Richmond Hospital Demolition


During demolition activities, additional asbestos was found in between the floorboards of the oldest building structure. Asbestos material was encased between the floorboards and not identified during the pre-demolition asbestos survey. The resultant additional asbestos abatement caused a slight increase in overall project cost.

Lessons Learned

Brooks Bertl, the consultant from TRC said “It is important to coordinate with the regulatory agencies upfront during the project planning process, including the Indiana Finance Authority (IFA), Indiana Department of Environmental Management (IDEM), and the local City government. In this case, IFA and IDEM input cleared the way for potential project financing and for reuse of the onsite fill material which ultimately resulted in a significant cost saving and eliminated the need for approved IFA funding and long-term debt service by the City of Richmond.”

Questions for discussion

These questions are designed to inspire readers—especially those wanting to learn broadly about climate change solutions—to think critically about the case study on this page and encourage deeper, more meaningful conversations. A list of ERIT case studies that include discussion questions can be found on the Resilient Communities Case Studies page. 

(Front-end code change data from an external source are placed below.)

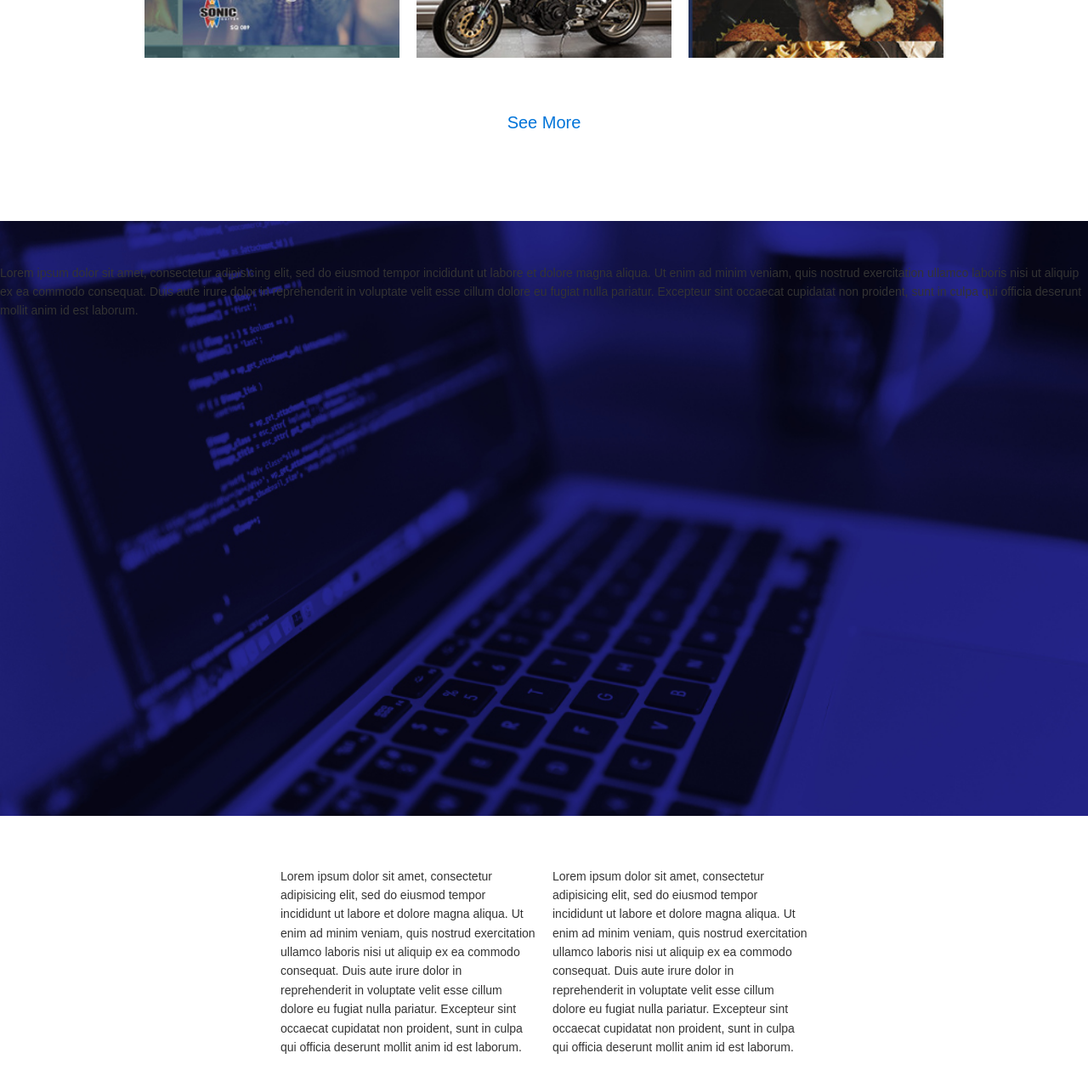
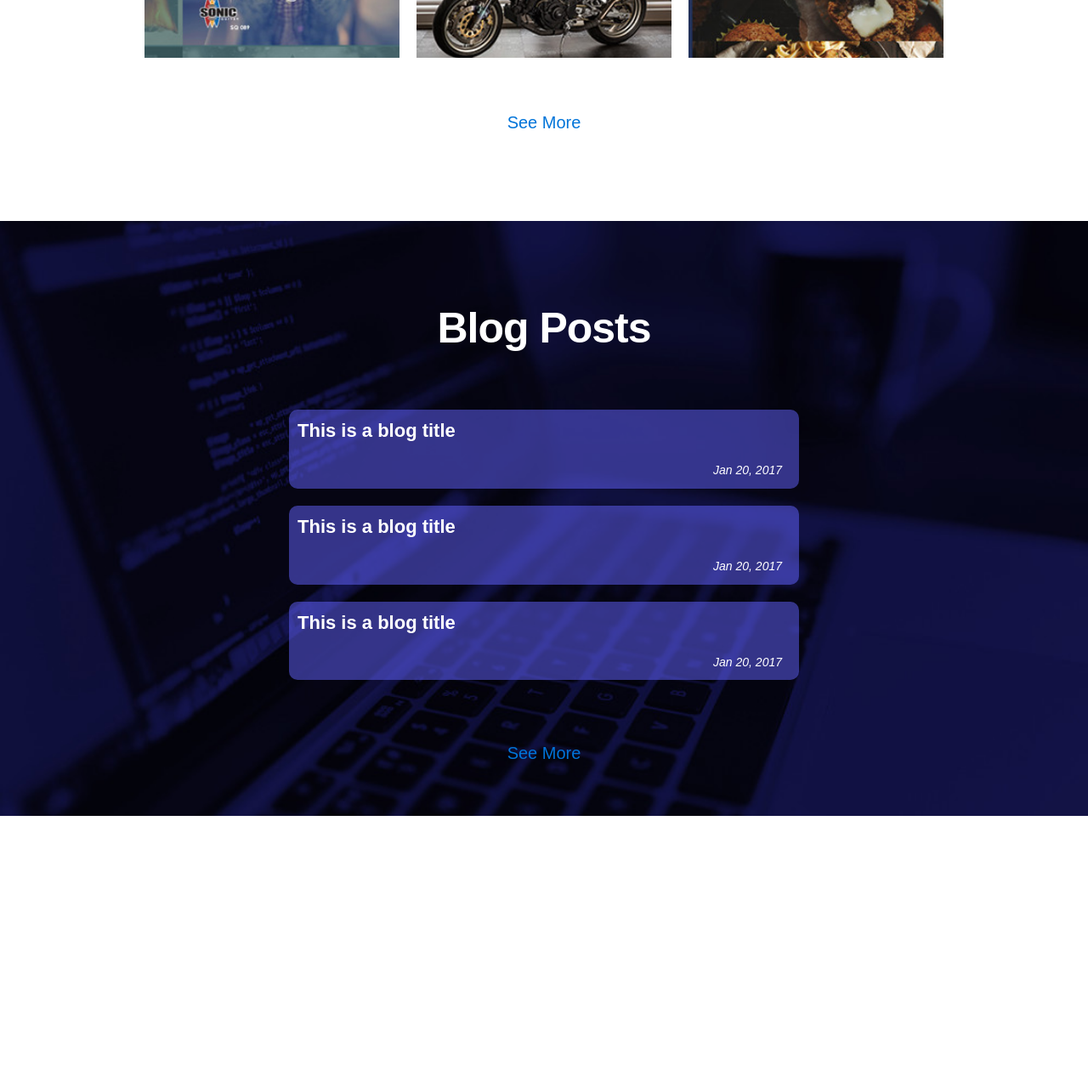
Before and after one commit to royledford/royledford.github.io, a Jekyll site: the page built from index.html, in a window 1280 px wide and 1400 px high, scrolled down 1061 px. Shown: the top 1279 px of the window at 85% size. Built offline with Jekyll 4.4.1, drawn with Linux system fonts in a browser that asks for light colours.

Commit message:
Style blog post section

```diff
--- a/_includes/home-blog.html
+++ b/_includes/home-blog.html
@@ -1 +1 @@
-<section class="home-blog"><div class="flex flex--center"><div class="blog-column"><p>Lorem ipsum dolor sit amet, consectetur adipisicing elit, sed do eiusmod tempor incididunt ut labore et dolore magna aliqua. Ut enim ad minim veniam, quis nostrud exercitation ullamco laboris nisi ut aliquip ex ea commodo consequat. Duis aute irure dolor in reprehenderit in voluptate velit esse cillum dolore eu fugiat nulla pariatur. Excepteur sint occaecat cupidatat non proident, sunt in culpa qui officia deserunt mollit anim id est laborum.</p></div></div></section>
+<section class="home-blog"><div class="flex flex--center"><div class="blog-column"><h1 class="title">Blog Posts</h1><div class="blog-wrap"><h4 class="blog-title">This is a blog title</h4><p class="blog-date">Jan 20, 2017</p></div><div class="blog-wrap"> <h4 class="blog-title">This is a blog title</h4><p class="blog-date">Jan 20, 2017</p></div><div class="blog-wrap"><h4 class="blog-title">This is a blog title</h4><p class="blog-date">Jan 20, 2017</p></div><div class="align-center"><a href="#" class="link-brackets">See More</a></div></div></div></section>
--- a/_jadefiles/columns.jade
+++ /dev/null
@@ -1,6 +0,0 @@
-section.home-test
-  .flex.flex--center
-    .col-320
-      p Lorem ipsum dolor sit amet, consectetur adipisicing elit, sed do eiusmod tempor incididunt ut labore et dolore magna aliqua. Ut enim ad minim veniam, quis nostrud exercitation ullamco laboris nisi ut aliquip ex ea commodo consequat. Duis aute irure dolor in reprehenderit in voluptate velit esse cillum dolore eu fugiat nulla pariatur. Excepteur sint occaecat cupidatat non proident, sunt in culpa qui officia deserunt mollit anim id est laborum.
-    .col-320
-      p Lorem ipsum dolor sit amet, consectetur adipisicing elit, sed do eiusmod tempor incididunt ut labore et dolore magna aliqua. Ut enim ad minim veniam, quis nostrud exercitation ullamco laboris nisi ut aliquip ex ea commodo consequat. Duis aute irure dolor in reprehenderit in voluptate velit esse cillum dolore eu fugiat nulla pariatur. Excepteur sint occaecat cupidatat non proident, sunt in culpa qui officia deserunt mollit anim id est laborum.
--- a/assets/css/main.css
+++ b/assets/css/main.css
@@ -736,3 +736,39 @@ section.home-blog {
   background-size: cover;
   background-position: right center;
   background-attachment: fixed; }
+  section.home-blog .blog-column {
+    position: flex;
+    -ms-flex-direction: column;
+        flex-direction: column;
+    -ms-flex-pack: center;
+        justify-content: center;
+    width: 50%;
+    color: white; }
+  section.home-blog .title {
+    text-align: center;
+    font-size: 50px;
+    margin: 0;
+    padding-top: 50px;
+    padding-bottom: 50px;
+    color: white; }
+  section.home-blog .align-center {
+    text-align: center;
+    margin: 0;
+    padding: 50px; }
+  section.home-blog a {
+    text-align: center;
+    font-size: 20px; }
+  section.home-blog .blog-wrap {
+    background-color: rgba(100, 100, 255, 0.5);
+    border-radius: 10px;
+    margin: 20px; }
+  section.home-blog .blog-title {
+    color: white;
+    padding: 10px;
+    margin: 0; }
+  section.home-blog .blog-date {
+    font-style: italic;
+    text-align: right;
+    padding: 10px;
+    margin: 0;
+    margin-right: 10px; }
--- a/index.html
+++ b/index.html
@@ -12,7 +12,6 @@ title: Roy Ledford
     {% include hero.html %}
     {% include home-work.html %}
     {% include home-blog.html %}
-    {% include columns.html %}
 
     <div style="height: 2000px;"></div>
 
```
Also changed, not shown: _jadefiles/home-blog.jade (+17 -1 lines), assets/css/3-layouts/_home-blog.sass (+42 -0 lines), Design Docs/laptop-bg.jpg, assets/img/laptop-bg.jpg.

  1. Use this case study to outline potential benefits of recycling rather than disposing of demolition materials. Use specific examples and numbers. 
  2. Brainstorm other applications where demolition materials could be recycled.
    1. What else could the materials be used for? 
    2. What about the old demolition site?

Project Resources

For more information about the hospital demolition, contact

Beth Fields
Director of the Department of Infrastructure and Equipment
City of Richmond

Brooks Bertl
Principal Consultant
TRC Companies